WHAT THIS TASK INVOLVES >> All of the data goes into your copy exactly as written. Images do not.

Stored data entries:
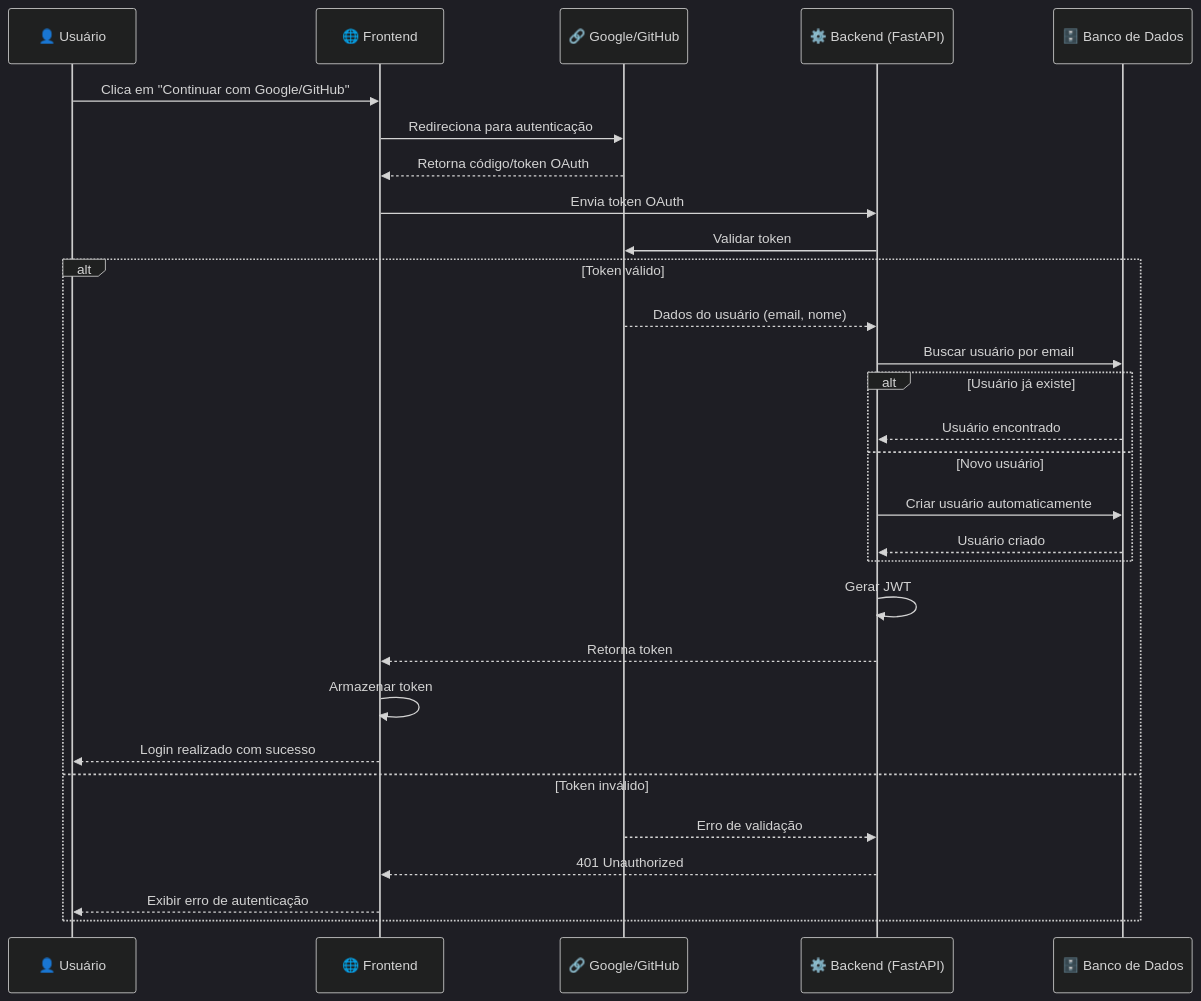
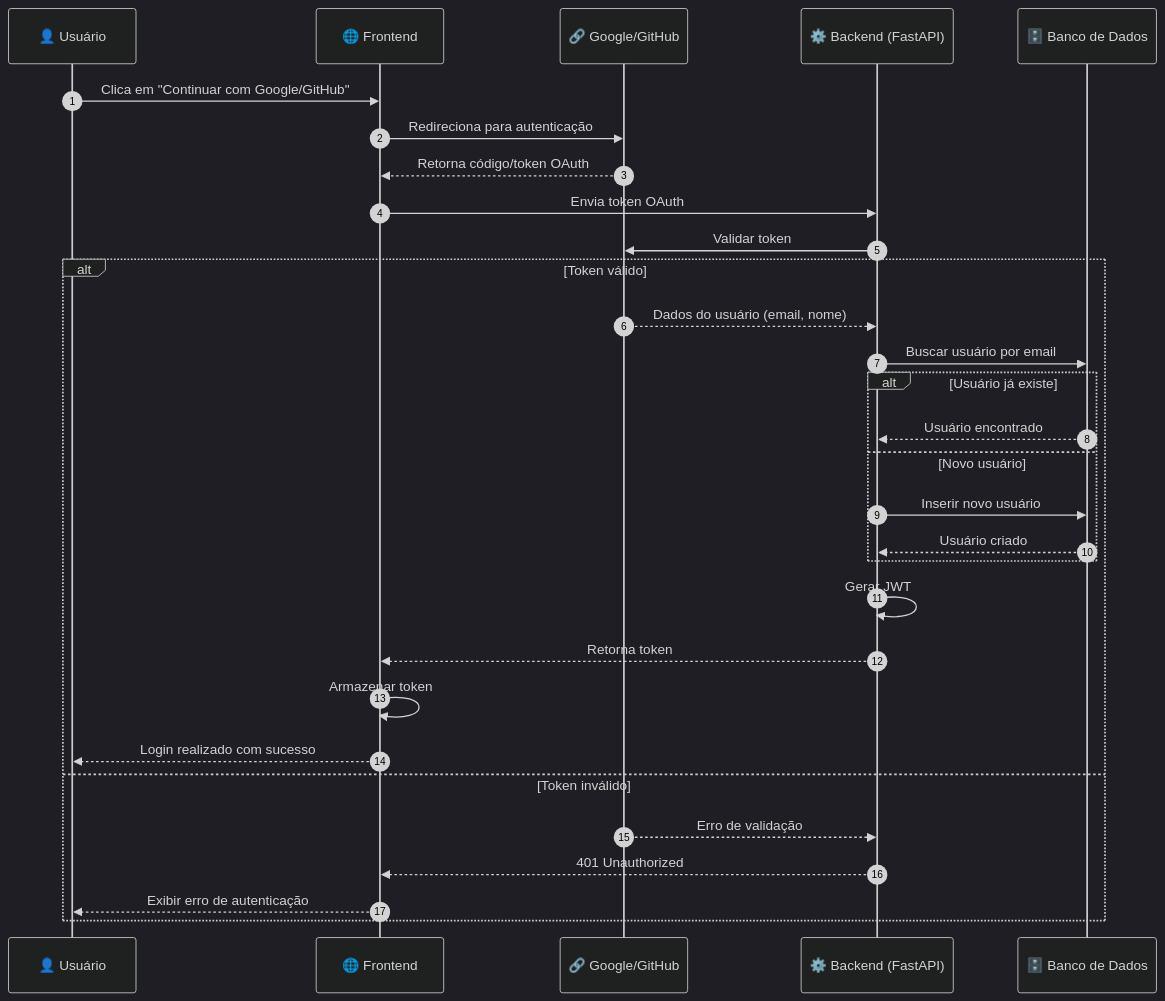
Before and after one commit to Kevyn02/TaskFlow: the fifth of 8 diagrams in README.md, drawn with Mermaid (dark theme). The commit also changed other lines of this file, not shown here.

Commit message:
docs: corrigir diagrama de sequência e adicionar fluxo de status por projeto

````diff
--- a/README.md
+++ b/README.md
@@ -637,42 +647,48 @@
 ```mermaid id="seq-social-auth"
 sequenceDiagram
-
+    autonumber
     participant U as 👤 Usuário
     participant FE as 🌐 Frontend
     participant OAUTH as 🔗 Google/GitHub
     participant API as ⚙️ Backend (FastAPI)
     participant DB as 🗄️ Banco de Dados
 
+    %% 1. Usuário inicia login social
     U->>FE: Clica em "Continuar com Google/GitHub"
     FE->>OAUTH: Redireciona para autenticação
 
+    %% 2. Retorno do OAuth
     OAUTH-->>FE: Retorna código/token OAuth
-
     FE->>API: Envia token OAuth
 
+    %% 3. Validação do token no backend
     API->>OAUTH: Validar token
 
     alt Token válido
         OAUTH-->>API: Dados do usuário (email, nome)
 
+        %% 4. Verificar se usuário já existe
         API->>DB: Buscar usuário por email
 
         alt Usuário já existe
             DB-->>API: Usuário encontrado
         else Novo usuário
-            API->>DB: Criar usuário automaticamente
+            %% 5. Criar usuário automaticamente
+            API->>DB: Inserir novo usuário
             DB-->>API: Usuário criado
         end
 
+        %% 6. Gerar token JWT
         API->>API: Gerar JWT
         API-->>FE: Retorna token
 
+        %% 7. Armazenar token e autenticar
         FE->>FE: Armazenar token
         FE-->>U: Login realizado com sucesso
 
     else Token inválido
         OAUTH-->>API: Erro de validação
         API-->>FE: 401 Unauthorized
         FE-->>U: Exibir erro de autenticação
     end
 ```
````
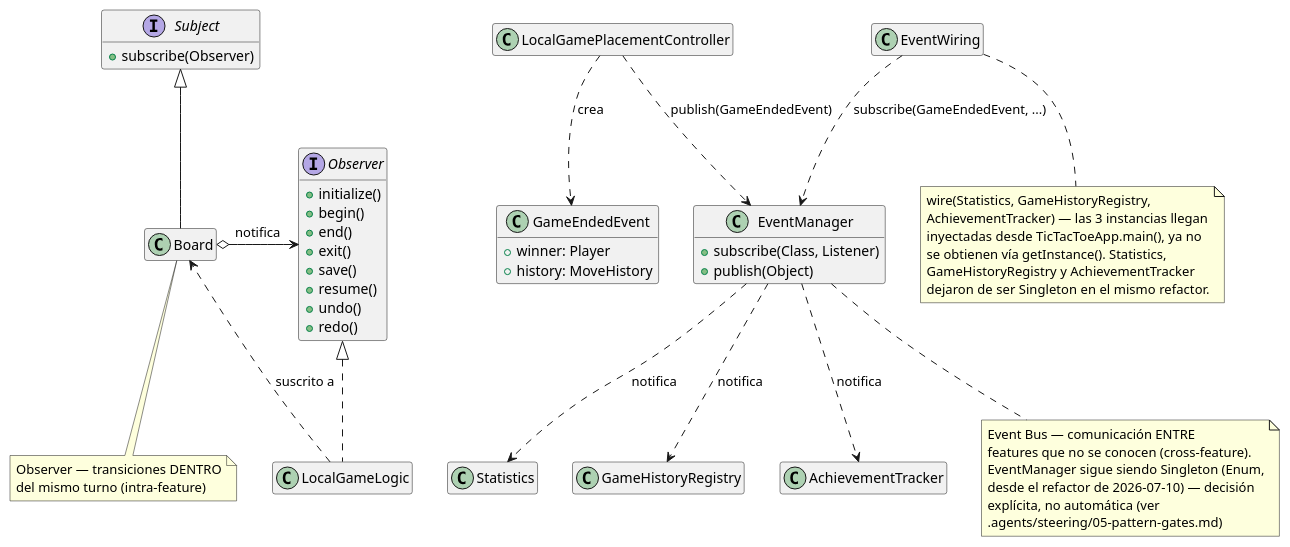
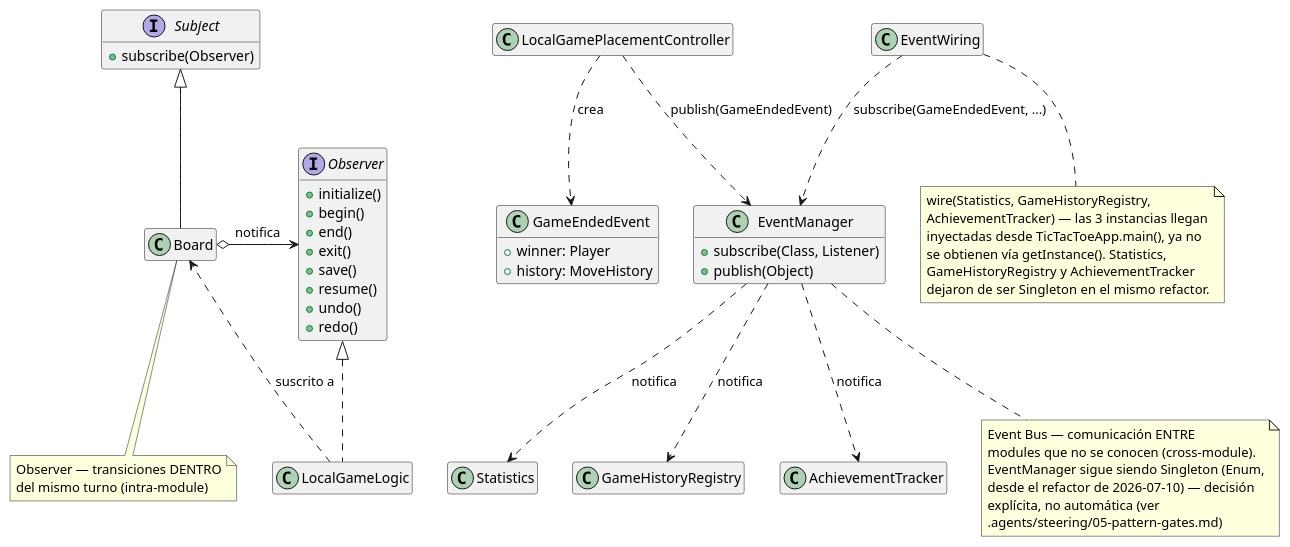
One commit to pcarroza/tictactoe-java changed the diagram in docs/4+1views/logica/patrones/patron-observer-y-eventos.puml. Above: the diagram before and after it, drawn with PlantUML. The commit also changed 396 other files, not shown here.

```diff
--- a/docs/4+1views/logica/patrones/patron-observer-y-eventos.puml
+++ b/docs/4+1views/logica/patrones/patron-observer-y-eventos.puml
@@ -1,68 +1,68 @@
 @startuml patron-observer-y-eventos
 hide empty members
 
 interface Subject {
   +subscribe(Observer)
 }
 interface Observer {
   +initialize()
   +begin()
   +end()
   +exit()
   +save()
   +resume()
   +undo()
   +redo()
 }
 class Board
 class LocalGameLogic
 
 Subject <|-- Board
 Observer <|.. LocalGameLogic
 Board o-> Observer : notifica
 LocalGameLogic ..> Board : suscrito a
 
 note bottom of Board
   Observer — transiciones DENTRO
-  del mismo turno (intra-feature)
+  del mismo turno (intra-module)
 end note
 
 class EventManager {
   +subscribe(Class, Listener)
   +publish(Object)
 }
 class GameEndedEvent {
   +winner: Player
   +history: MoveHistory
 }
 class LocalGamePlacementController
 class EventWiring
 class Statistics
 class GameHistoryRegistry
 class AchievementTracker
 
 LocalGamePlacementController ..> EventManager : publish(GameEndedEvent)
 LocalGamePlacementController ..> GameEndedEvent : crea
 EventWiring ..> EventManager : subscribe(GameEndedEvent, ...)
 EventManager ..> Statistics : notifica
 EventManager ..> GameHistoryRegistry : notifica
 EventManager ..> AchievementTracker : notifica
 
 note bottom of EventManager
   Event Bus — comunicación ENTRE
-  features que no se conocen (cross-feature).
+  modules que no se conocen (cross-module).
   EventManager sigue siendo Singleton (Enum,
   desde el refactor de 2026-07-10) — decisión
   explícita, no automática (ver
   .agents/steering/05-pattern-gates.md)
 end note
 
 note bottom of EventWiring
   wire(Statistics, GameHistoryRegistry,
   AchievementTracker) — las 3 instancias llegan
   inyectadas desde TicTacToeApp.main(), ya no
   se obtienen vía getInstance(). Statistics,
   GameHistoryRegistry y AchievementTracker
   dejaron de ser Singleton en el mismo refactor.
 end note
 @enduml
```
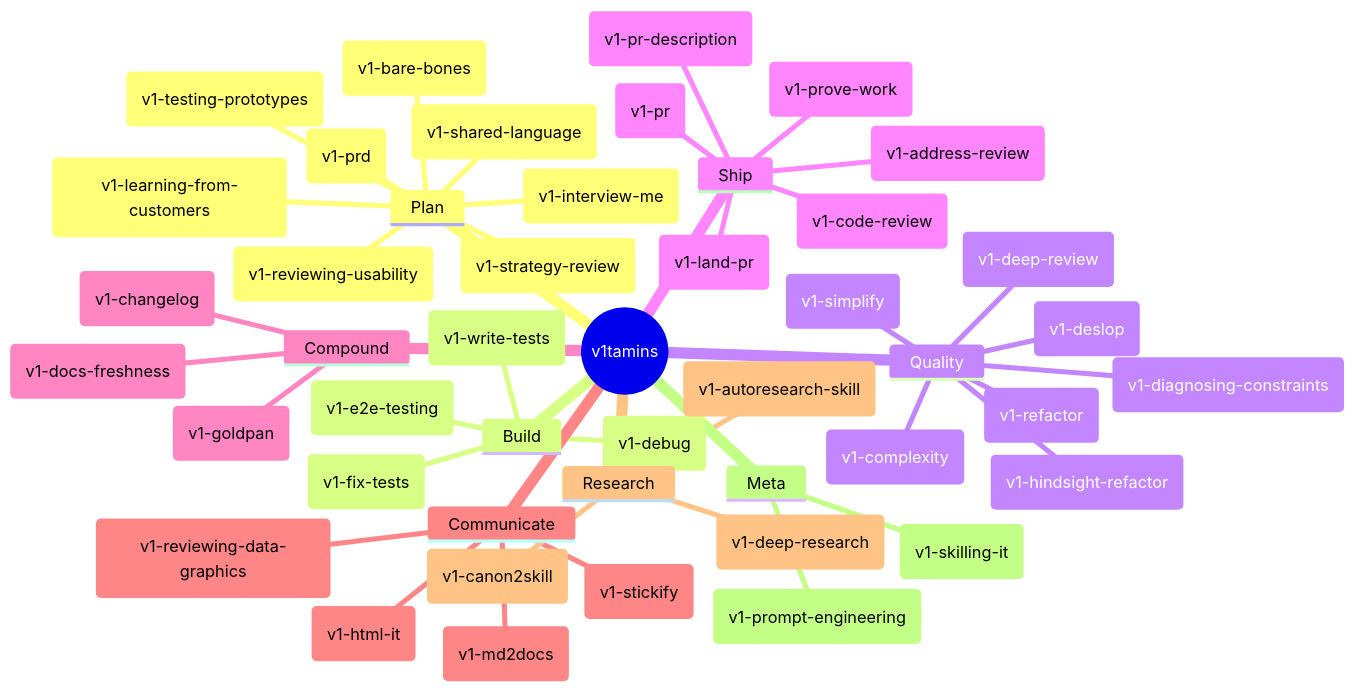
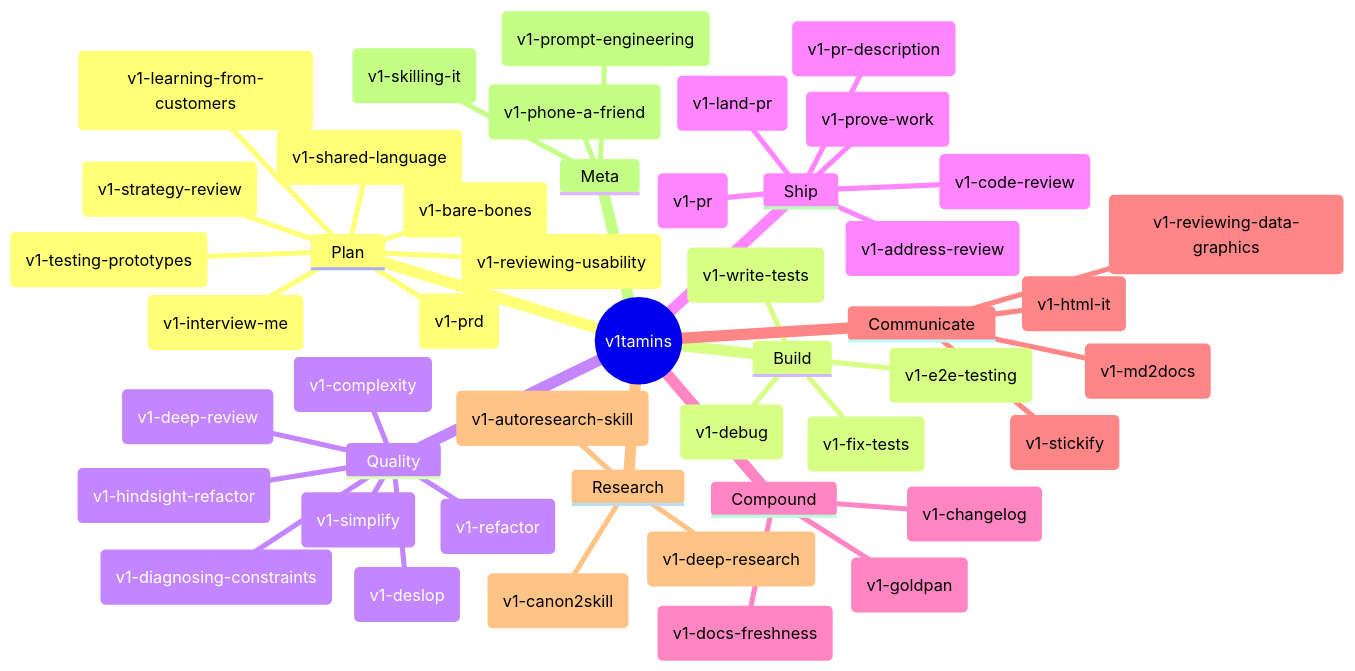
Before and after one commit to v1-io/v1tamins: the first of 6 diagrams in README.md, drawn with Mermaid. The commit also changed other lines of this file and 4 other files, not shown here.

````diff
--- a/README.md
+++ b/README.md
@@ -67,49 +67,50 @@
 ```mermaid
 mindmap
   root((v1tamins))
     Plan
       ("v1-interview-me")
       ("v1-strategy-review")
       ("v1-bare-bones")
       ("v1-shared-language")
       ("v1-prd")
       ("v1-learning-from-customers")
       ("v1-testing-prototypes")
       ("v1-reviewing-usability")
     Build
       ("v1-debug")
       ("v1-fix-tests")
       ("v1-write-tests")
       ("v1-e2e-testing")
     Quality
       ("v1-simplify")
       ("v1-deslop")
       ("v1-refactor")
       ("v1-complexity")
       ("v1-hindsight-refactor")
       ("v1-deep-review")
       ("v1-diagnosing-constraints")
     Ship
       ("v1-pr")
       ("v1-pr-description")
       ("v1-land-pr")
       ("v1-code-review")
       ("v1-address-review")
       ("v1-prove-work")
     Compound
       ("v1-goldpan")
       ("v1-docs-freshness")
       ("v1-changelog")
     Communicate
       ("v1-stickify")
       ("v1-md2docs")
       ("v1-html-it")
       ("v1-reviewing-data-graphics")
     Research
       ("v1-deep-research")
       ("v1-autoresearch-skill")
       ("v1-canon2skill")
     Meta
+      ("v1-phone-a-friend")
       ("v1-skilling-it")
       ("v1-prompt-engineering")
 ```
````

WRITTEN REPLY >>
Before and after one commit to Kevyn02/TaskFlow: the fifth of 8 diagrams in README.md, drawn with Mermaid (dark theme). The commit also changed other lines of this file, not shown here.

Commit message:
docs: corrigir diagrama de sequência e adicionar fluxo de status por projeto

````diff
--- a/README.md
+++ b/README.md
@@ -637,42 +647,48 @@
 ```mermaid id="seq-social-auth"
 sequenceDiagram
-
+    autonumber
     participant U as 👤 Usuário
     participant FE as 🌐 Frontend
     participant OAUTH as 🔗 Google/GitHub
     participant API as ⚙️ Backend (FastAPI)
     participant DB as 🗄️ Banco de Dados
 
+    %% 1. Usuário inicia login social
     U->>FE: Clica em "Continuar com Google/GitHub"
     FE->>OAUTH: Redireciona para autenticação
 
+    %% 2. Retorno do OAuth
     OAUTH-->>FE: Retorna código/token OAuth
-
     FE->>API: Envia token OAuth
 
+    %% 3. Validação do token no backend
     API->>OAUTH: Validar token
 
     alt Token válido
         OAUTH-->>API: Dados do usuário (email, nome)
 
+        %% 4. Verificar se usuário já existe
         API->>DB: Buscar usuário por email
 
         alt Usuário já existe
             DB-->>API: Usuário encontrado
         else Novo usuário
-            API->>DB: Criar usuário automaticamente
+            %% 5. Criar usuário automaticamente
+            API->>DB: Inserir novo usuário
             DB-->>API: Usuário criado
         end
 
+        %% 6. Gerar token JWT
         API->>API: Gerar JWT
         API-->>FE: Retorna token
 
+        %% 7. Armazenar token e autenticar
         FE->>FE: Armazenar token
         FE-->>U: Login realizado com sucesso
 
     else Token inválido
         OAUTH-->>API: Erro de validação
         API-->>FE: 401 Unauthorized
         FE-->>U: Exibir erro de autenticação
     end
 ```
````
One commit to pcarroza/tictactoe-java changed the diagram in docs/4+1views/logica/patrones/patron-observer-y-eventos.puml. Above: the diagram before and after it, drawn with PlantUML. The commit also changed 396 other files, not shown here.

```diff
--- a/docs/4+1views/logica/patrones/patron-observer-y-eventos.puml
+++ b/docs/4+1views/logica/patrones/patron-observer-y-eventos.puml
@@ -1,68 +1,68 @@
 @startuml patron-observer-y-eventos
 hide empty members
 
 interface Subject {
   +subscribe(Observer)
 }
 interface Observer {
   +initialize()
   +begin()
   +end()
   +exit()
   +save()
   +resume()
   +undo()
   +redo()
 }
 class Board
 class LocalGameLogic
 
 Subject <|-- Board
 Observer <|.. LocalGameLogic
 Board o-> Observer : notifica
 LocalGameLogic ..> Board : suscrito a
 
 note bottom of Board
   Observer — transiciones DENTRO
-  del mismo turno (intra-feature)
+  del mismo turno (intra-module)
 end note
 
 class EventManager {
   +subscribe(Class, Listener)
   +publish(Object)
 }
 class GameEndedEvent {
   +winner: Player
   +history: MoveHistory
 }
 class LocalGamePlacementController
 class EventWiring
 class Statistics
 class GameHistoryRegistry
 class AchievementTracker
 
 LocalGamePlacementController ..> EventManager : publish(GameEndedEvent)
 LocalGamePlacementController ..> GameEndedEvent : crea
 EventWiring ..> EventManager : subscribe(GameEndedEvent, ...)
 EventManager ..> Statistics : notifica
 EventManager ..> GameHistoryRegistry : notifica
 EventManager ..> AchievementTracker : notifica
 
 note bottom of EventManager
   Event Bus — comunicación ENTRE
-  features que no se conocen (cross-feature).
+  modules que no se conocen (cross-module).
   EventManager sigue siendo Singleton (Enum,
   desde el refactor de 2026-07-10) — decisión
   explícita, no automática (ver
   .agents/steering/05-pattern-gates.md)
 end note
 
 note bottom of EventWiring
   wire(Statistics, GameHistoryRegistry,
   AchievementTracker) — las 3 instancias llegan
   inyectadas desde TicTacToeApp.main(), ya no
   se obtienen vía getInstance(). Statistics,
   GameHistoryRegistry y AchievementTracker
   dejaron de ser Singleton en el mismo refactor.
 end note
 @enduml
```
Before and after one commit to v1-io/v1tamins: the first of 6 diagrams in README.md, drawn with Mermaid. The commit also changed other lines of this file and 4 other files, not shown here.

````diff
--- a/README.md
+++ b/README.md
@@ -67,49 +67,50 @@
 ```mermaid
 mindmap
   root((v1tamins))
     Plan
       ("v1-interview-me")
       ("v1-strategy-review")
       ("v1-bare-bones")
       ("v1-shared-language")
       ("v1-prd")
       ("v1-learning-from-customers")
       ("v1-testing-prototypes")
       ("v1-reviewing-usability")
     Build
       ("v1-debug")
       ("v1-fix-tests")
       ("v1-write-tests")
       ("v1-e2e-testing")
     Quality
       ("v1-simplify")
       ("v1-deslop")
       ("v1-refactor")
       ("v1-complexity")
       ("v1-hindsight-refactor")
       ("v1-deep-review")
       ("v1-diagnosing-constraints")
     Ship
       ("v1-pr")
       ("v1-pr-description")
       ("v1-land-pr")
       ("v1-code-review")
       ("v1-address-review")
       ("v1-prove-work")
     Compound
       ("v1-goldpan")
       ("v1-docs-freshness")
       ("v1-changelog")
     Communicate
       ("v1-stickify")
       ("v1-md2docs")
       ("v1-html-it")
       ("v1-reviewing-data-graphics")
     Research
       ("v1-deep-research")
       ("v1-autoresearch-skill")
       ("v1-canon2skill")
     Meta
+      ("v1-phone-a-friend")
       ("v1-skilling-it")
       ("v1-prompt-engineering")
 ```
````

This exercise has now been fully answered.